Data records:
━━━━━━━━
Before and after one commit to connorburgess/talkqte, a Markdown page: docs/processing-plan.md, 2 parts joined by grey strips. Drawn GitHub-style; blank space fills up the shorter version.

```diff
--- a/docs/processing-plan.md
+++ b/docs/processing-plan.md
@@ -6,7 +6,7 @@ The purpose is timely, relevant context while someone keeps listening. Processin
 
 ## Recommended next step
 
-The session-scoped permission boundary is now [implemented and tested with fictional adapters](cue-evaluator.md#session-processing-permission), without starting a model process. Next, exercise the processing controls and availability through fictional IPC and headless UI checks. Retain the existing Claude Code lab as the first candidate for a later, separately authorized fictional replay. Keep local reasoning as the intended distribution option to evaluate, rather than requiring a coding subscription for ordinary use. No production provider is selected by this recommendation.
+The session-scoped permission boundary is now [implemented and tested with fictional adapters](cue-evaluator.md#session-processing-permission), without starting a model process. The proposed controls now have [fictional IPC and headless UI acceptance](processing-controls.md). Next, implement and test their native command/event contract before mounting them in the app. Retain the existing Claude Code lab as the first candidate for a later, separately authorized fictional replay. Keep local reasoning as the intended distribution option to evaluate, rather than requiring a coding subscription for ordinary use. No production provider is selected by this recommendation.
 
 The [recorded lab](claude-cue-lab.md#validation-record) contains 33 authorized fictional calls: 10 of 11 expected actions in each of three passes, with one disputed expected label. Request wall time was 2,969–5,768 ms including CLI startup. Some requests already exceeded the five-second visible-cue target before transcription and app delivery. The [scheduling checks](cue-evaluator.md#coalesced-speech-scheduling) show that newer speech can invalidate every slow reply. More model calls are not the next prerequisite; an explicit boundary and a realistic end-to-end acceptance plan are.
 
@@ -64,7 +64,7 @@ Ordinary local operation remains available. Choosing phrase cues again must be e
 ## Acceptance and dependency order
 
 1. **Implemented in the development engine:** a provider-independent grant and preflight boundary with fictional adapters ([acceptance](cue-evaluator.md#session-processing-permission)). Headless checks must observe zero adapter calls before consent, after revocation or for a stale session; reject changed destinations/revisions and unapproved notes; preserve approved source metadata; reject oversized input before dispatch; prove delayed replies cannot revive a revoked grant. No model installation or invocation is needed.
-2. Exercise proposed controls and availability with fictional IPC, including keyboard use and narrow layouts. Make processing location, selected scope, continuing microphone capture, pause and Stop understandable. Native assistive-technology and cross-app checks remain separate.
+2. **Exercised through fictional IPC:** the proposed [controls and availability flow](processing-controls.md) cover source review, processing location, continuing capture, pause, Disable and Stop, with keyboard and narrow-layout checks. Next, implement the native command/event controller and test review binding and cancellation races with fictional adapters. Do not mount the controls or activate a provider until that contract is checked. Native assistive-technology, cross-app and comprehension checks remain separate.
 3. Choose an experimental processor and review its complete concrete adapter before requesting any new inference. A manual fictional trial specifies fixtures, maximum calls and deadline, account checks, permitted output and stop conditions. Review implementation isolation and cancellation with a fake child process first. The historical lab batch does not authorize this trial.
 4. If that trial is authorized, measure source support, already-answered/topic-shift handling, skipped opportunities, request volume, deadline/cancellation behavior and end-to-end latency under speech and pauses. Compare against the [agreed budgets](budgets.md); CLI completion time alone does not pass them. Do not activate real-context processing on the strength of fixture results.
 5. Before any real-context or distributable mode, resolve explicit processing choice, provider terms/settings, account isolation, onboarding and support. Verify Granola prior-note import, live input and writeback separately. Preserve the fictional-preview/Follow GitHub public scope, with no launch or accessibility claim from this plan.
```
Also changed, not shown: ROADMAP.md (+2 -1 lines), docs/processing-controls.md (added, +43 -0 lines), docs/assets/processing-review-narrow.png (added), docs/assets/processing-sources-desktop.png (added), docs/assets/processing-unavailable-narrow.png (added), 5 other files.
━━━━━━━━
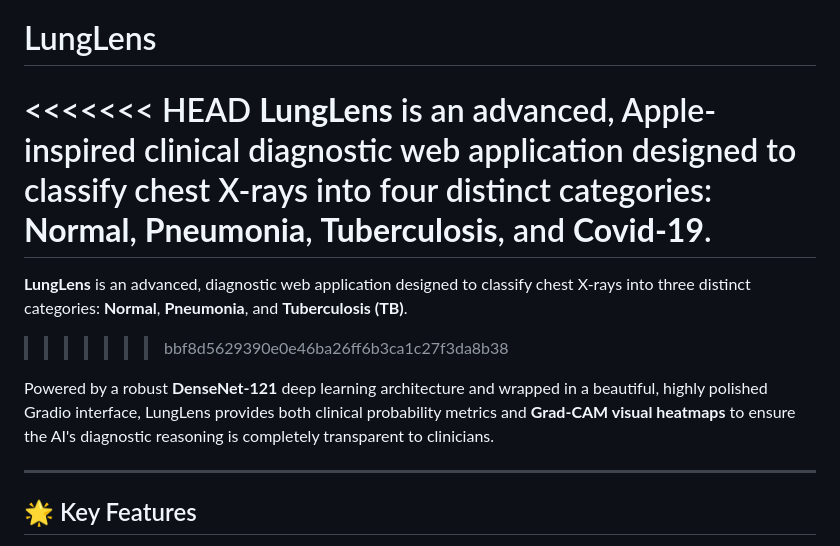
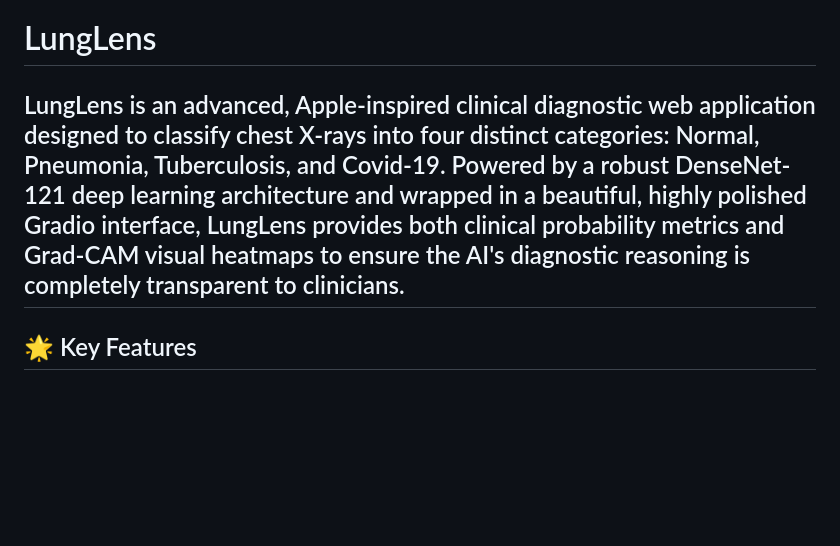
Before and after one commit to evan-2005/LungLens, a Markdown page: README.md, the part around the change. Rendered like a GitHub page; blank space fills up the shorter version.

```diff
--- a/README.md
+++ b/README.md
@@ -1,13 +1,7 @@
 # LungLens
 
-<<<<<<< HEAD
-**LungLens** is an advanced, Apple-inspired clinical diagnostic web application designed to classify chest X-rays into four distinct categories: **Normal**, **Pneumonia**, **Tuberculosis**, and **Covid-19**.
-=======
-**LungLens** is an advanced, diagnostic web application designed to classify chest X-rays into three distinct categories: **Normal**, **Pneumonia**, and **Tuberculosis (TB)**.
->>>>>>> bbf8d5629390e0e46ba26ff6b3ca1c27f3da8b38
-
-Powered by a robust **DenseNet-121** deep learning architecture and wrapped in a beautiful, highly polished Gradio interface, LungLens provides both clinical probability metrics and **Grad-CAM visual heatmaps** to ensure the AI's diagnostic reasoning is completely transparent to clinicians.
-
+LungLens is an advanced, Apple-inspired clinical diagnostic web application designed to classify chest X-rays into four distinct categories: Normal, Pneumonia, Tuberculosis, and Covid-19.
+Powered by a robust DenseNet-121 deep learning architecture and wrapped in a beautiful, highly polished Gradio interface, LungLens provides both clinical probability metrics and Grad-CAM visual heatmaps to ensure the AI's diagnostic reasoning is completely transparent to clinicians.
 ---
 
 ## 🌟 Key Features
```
━━━━━━━━
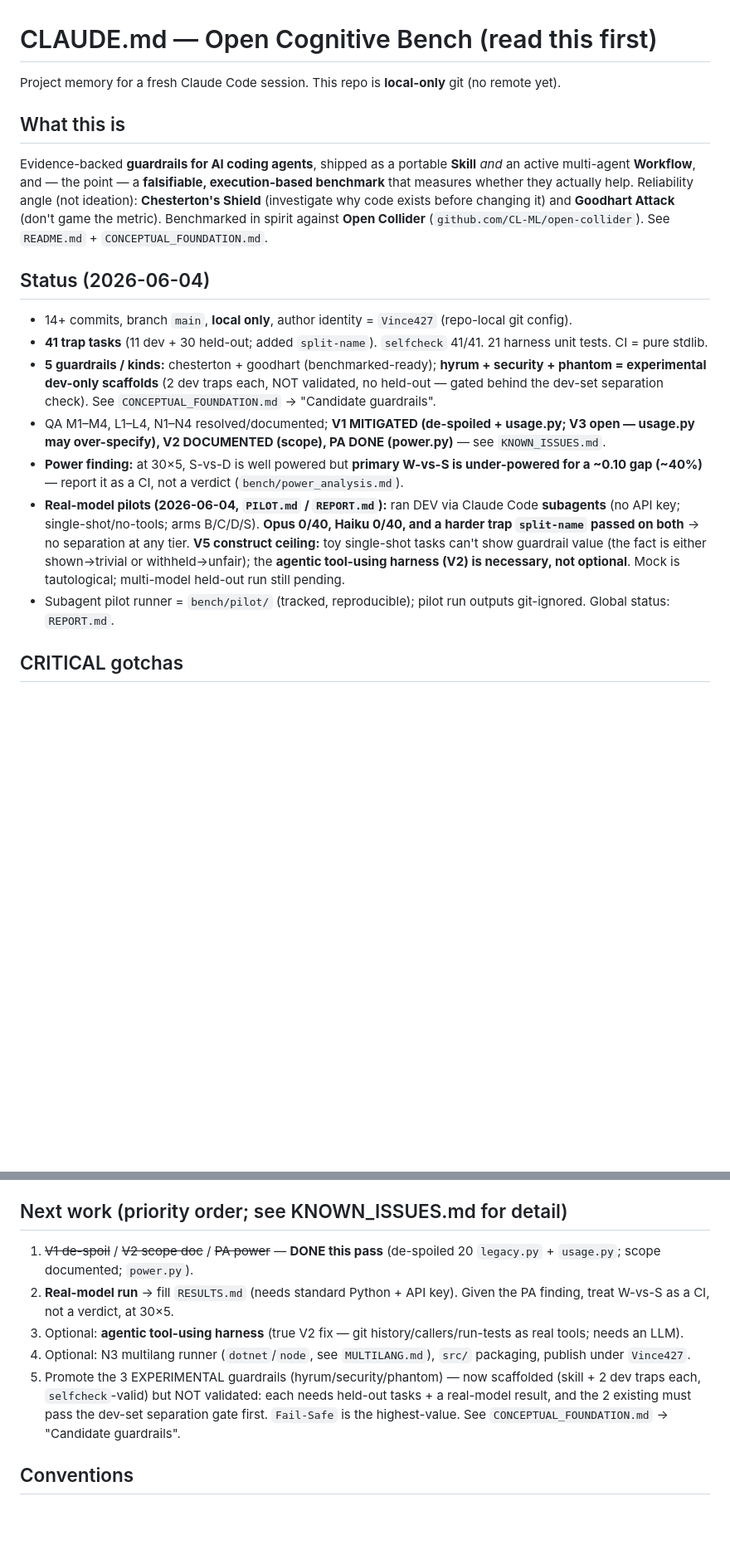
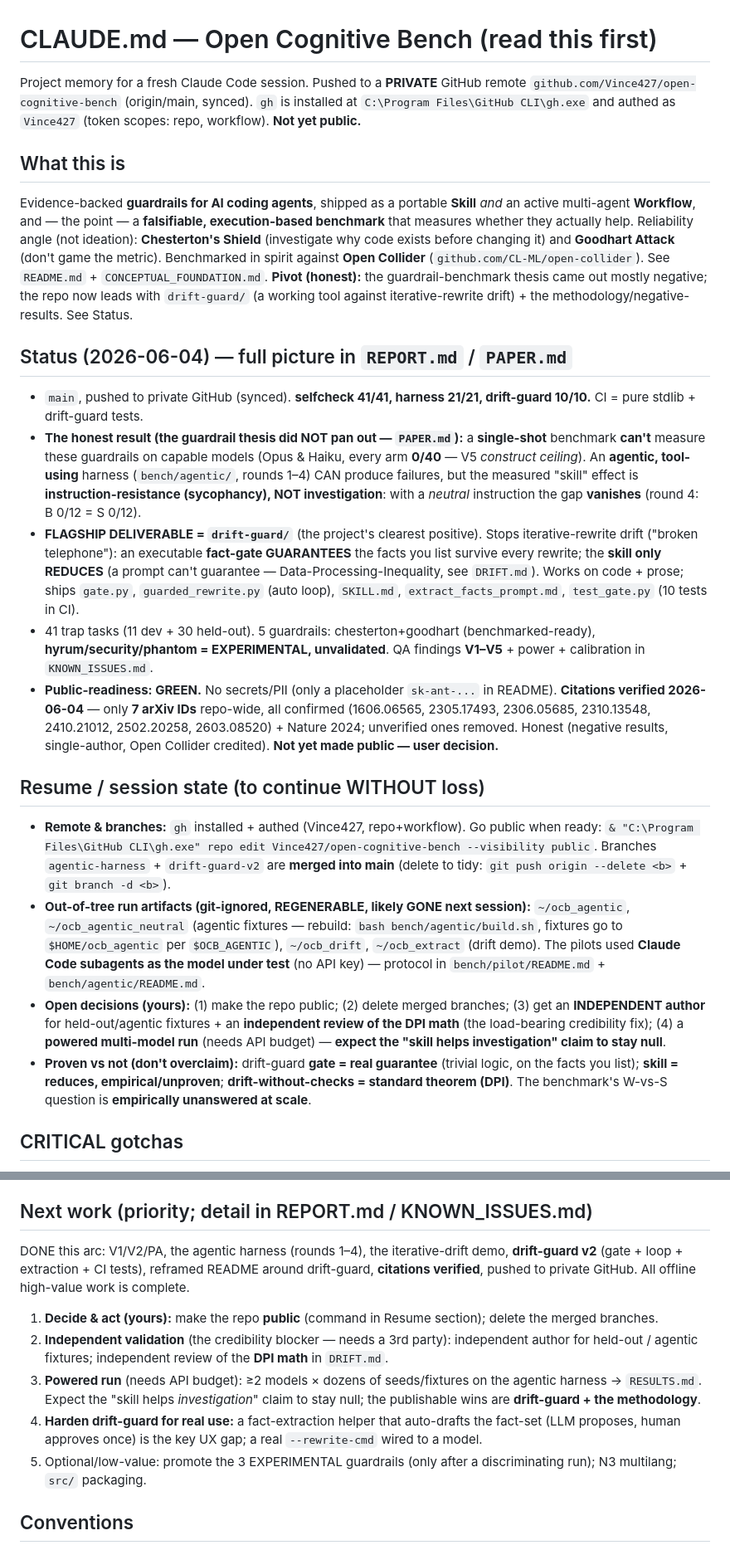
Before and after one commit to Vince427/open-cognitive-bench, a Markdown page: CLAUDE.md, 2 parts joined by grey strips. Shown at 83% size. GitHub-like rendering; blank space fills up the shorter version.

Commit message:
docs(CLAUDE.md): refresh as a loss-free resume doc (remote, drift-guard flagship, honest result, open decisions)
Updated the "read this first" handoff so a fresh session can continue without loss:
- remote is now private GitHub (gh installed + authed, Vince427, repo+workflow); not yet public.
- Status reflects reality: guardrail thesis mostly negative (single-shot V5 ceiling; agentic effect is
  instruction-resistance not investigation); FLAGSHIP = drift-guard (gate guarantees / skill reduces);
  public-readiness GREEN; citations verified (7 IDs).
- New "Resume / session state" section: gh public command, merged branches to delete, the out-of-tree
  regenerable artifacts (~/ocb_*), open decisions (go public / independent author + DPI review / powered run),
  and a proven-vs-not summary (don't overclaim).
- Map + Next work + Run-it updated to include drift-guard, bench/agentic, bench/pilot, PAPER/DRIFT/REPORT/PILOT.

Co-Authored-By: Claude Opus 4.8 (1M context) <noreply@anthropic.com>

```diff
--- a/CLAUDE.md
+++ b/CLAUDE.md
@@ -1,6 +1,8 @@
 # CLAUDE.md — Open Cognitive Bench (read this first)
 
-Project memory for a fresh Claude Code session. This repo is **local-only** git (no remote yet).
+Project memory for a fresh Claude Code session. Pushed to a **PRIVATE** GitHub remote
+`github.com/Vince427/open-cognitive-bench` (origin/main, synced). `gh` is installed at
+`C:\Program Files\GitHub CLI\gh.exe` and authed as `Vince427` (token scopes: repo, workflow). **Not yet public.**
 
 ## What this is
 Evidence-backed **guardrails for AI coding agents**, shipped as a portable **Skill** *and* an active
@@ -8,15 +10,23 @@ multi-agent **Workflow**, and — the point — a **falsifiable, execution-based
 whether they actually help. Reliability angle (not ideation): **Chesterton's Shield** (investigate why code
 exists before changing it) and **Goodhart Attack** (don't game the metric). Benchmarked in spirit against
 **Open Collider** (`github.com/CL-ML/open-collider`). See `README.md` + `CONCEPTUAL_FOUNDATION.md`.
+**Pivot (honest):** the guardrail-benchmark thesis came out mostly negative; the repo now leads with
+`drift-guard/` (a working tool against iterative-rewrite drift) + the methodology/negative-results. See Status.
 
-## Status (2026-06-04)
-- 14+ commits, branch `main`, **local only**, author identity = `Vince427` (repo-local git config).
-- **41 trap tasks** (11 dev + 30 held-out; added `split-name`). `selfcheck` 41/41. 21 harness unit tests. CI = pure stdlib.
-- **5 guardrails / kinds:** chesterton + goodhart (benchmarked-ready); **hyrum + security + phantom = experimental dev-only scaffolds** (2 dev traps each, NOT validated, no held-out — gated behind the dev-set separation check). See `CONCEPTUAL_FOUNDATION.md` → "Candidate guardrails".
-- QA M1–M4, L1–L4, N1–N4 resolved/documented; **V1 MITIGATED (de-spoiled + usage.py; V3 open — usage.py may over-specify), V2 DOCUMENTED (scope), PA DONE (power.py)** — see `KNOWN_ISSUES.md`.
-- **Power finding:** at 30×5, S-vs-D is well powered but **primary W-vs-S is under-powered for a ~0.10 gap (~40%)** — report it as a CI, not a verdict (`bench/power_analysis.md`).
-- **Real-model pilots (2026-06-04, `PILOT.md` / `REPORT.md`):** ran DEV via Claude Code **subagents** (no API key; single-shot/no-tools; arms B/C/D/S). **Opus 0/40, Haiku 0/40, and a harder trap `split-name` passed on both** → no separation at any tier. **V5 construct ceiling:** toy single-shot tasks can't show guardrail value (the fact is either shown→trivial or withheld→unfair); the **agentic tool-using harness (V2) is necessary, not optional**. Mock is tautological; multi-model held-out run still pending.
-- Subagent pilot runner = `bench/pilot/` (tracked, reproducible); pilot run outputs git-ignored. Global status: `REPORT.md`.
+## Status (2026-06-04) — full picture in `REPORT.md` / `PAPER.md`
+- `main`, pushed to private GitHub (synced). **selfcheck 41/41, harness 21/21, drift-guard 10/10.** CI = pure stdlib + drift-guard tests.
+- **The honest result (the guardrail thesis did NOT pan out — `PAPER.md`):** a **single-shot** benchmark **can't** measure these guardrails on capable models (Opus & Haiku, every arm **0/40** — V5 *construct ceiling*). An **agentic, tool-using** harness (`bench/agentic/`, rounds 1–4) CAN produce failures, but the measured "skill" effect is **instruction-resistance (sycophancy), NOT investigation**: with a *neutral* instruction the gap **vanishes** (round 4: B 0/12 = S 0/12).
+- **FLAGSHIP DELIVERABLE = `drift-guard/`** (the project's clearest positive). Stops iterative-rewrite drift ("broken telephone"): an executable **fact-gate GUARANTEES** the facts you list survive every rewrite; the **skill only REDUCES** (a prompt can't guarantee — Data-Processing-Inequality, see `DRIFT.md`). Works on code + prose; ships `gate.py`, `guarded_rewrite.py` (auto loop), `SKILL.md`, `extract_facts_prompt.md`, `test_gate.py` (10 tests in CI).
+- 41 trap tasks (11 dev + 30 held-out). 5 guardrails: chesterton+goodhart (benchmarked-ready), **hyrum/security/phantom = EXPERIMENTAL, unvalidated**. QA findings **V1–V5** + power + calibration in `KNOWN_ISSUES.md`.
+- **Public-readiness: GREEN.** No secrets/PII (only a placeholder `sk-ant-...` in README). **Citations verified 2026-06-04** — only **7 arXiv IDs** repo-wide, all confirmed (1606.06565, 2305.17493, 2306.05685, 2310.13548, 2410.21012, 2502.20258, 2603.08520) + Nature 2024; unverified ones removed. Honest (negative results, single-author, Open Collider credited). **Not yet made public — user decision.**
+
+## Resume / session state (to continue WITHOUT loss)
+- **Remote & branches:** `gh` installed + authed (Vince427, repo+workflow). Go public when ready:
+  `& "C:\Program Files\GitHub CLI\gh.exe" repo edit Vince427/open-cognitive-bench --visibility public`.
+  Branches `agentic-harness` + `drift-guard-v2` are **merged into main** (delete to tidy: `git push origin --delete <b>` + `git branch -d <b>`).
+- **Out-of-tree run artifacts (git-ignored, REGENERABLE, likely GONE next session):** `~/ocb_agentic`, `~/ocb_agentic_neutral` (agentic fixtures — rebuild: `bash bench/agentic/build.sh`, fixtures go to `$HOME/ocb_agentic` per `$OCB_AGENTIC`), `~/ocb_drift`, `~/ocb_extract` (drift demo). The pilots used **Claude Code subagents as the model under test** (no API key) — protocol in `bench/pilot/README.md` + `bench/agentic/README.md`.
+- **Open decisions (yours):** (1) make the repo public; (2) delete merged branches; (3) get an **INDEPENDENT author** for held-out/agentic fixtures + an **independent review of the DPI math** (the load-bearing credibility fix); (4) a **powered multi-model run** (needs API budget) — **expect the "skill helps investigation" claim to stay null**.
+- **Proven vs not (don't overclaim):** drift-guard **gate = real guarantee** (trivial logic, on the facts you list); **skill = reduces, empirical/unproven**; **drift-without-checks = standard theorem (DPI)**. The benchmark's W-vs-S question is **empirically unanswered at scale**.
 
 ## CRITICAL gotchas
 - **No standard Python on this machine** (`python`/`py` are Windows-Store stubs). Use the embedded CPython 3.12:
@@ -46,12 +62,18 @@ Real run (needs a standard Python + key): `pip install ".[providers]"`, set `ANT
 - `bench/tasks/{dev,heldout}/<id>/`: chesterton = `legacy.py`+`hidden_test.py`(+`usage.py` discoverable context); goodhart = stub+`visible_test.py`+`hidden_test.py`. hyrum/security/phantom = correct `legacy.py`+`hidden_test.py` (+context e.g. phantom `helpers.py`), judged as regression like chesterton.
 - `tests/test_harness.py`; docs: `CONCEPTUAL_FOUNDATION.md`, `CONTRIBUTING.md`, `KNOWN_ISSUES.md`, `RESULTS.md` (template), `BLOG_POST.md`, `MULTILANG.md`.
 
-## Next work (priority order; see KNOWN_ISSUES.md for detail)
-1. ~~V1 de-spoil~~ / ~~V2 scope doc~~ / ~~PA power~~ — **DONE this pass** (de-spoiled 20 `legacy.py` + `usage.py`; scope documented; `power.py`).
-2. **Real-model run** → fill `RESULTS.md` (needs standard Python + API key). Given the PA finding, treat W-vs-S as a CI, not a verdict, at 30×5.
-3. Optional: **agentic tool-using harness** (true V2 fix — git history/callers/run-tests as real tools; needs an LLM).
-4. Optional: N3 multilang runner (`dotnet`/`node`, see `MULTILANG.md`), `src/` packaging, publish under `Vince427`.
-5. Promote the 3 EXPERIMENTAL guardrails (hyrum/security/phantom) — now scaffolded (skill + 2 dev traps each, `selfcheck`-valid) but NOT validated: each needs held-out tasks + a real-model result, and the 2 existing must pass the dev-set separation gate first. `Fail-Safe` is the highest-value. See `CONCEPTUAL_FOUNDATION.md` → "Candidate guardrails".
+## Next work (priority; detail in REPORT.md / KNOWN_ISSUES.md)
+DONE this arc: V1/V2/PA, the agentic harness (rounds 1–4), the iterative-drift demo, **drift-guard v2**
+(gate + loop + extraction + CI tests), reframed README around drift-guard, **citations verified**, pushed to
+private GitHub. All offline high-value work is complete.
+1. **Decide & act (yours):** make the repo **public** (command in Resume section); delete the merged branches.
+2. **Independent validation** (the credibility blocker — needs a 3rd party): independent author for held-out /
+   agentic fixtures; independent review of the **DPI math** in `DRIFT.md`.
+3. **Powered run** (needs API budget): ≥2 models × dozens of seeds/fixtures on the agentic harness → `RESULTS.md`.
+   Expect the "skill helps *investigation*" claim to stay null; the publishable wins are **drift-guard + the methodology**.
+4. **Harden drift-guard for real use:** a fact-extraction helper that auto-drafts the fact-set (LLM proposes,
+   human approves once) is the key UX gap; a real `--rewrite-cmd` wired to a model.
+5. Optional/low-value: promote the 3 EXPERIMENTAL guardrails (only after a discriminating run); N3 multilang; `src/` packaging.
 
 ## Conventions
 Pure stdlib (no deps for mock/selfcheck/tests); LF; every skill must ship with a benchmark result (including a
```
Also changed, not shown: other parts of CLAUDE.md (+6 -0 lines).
━━━━━━━━
What you have to do:
What is needed is a single number: how many lines of the data contain the word "stdlib".

Solution for this exercise:
3